Once your nervous system is able to recruit the muscle groups properly, it is then time to increase the weight and complexity of the movement. Quickly you will be able to identify your capabilities - if you have lost all form, chances are you have gone too heavy, remember we want QUALITY here. 


 2. Don’t rush, rest is there for a reason

One of the most obvious training characteristics amongst endurance athletes is their insistence to perform high-rep sets and volume, with little rest - they are just ‘wired’ in a certain way. They replicate their ‘non-stop’ aerobic training habits and pump thoughtlessly through the reps, often bouncing from one exercise to another.

However the amount of time we rest is very important if we want to maximise the effects of our training, much like a swim, bike or run set. The right interval length depends on the intensity of your efforts, as well as the type of exercise performed. For example, a heavy set of squats may require a 60-90sec rest compared to 30-45 seconds for lighter/conditioning movements.


 Image: Designed by  Freepik

Image: Designed by Freepik

3. Strength training has a neurological demand, avoid doing when tired

It is important to consider how we schedule our strength sessions into our current training program.

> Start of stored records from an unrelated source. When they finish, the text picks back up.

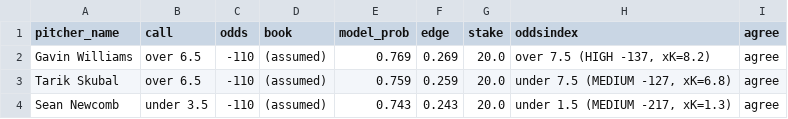
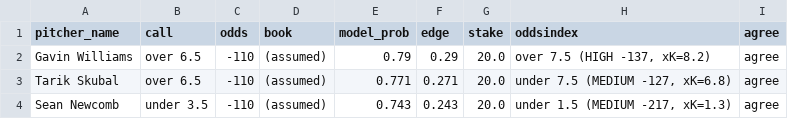
Before and after one commit to francisconoe/medidor-de-ponches-mlb, a CSV file: reports/predictions/agreement_slate_2026-09-14.csv, drawn as a sheet.

```diff
--- a/reports/predictions/agreement_slate_2026-09-14.csv
+++ b/reports/predictions/agreement_slate_2026-09-14.csv
@@ -1,4 +1,4 @@
 pitcher_name,call,odds,book,model_prob,edge,stake,oddsindex,agree
-Gavin Williams,over 6.5,-110,(assumed),0.769,0.269,20.0,"over 7.5 (HIGH -137, xK=8.2)",agree
-Tarik Skubal,over 6.5,-110,(assumed),0.759,0.259,20.0,"under 7.5 (MEDIUM -127, xK=6.8)",agree
+Gavin Williams,over 6.5,-110,(assumed),0.79,0.29,20.0,"over 7.5 (HIGH -137, xK=8.2)",agree
+Tarik Skubal,over 6.5,-110,(assumed),0.771,0.271,20.0,"under 7.5 (MEDIUM -127, xK=6.8)",agree
 Sean Newcomb,under 3.5,-110,(assumed),0.743,0.243,20.0,"under 1.5 (MEDIUM -217, xK=1.3)",agree
```
Also changed, not shown: reports/predictions/realtime_v4_predictions_2026-09-14.csv, 1 other file.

This is particularly vital when dealing with athletes on high volume training weeks, as sessions will need to be short and effective.

Your sessions should be no longer than 1 hour, with the majority of the quality work fitting into 30-45 minute.. Due to the neurological demand of strength work,  any longer and you will greatly reduce the effectiveness of not only your strength session but other surrounding sessions. If you aren't in the right mental or physical state for the session, don't be afraid to adjust, lower the intensity and readjust your focus.

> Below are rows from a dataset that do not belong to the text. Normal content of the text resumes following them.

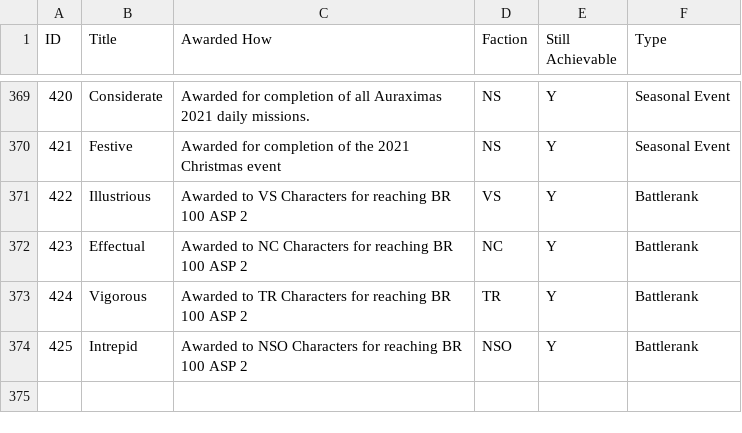
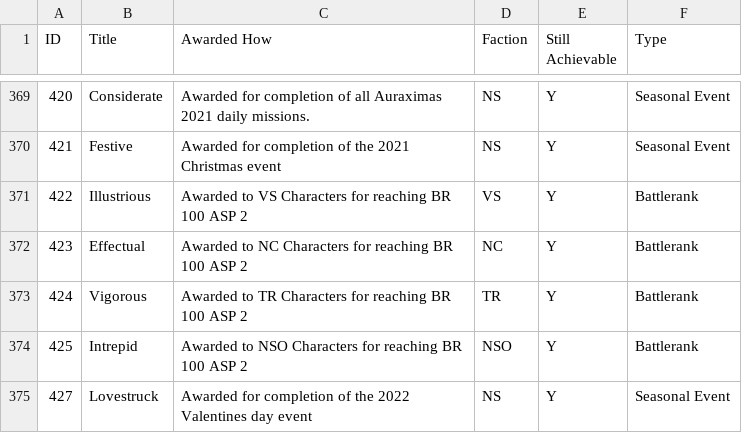
Before and after one commit to cooltrain7/Planetside-2-API-Tracker, a CSV file: Titles/Titles.csv, drawn as a sheet; only a part is shown, gaps mark what is left out.

Commit message:
Added Lovestruck title

```diff
--- a/Titles/Titles.csv
+++ b/Titles/Titles.csv
@@ -374 +374,2 @@
 425,Intrepid,Awarded to NSO Characters for reaching BR 100 ASP 2,NSO,Y,Battlerank
+427,Lovestruck,Awarded for completion of the 2022 Valentines day event,NS,Y,Seasonal Event
```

4. Weaker side first

It is very common to have some strength discrepancies from side to side and ultimately that is what we are aiming to reduce, by balancing the body out. But be mindful of this and when performing single arm or leg exercises start with your weaker side. This not only ensures full concentration for quality of movement but if you train your dominant side first, your weaker side will never be able to catch up and all you will do is make the difference greater. 


5. Record your sessions

Most of you will religiously upload your data after every swim, bike or run sessions, so get into the habit of doing the same with your strength workouts. Not only will you be able to monitor your improvements, but you will be able to track when you need to progress with either weight or a different training stimulus.

Keeping a record of when you didn't have such great sessions could indicate to you that the scheduling of the session wasn't ideal in relation to your other training, you may have had a big day the day before and this left you flat for you strength work or vice versa. Allow for flexibility.


Found these tips useful? Why not take a look at our StrengthForEnduranceKIT and Online Members Area for details about getting more guidance like this.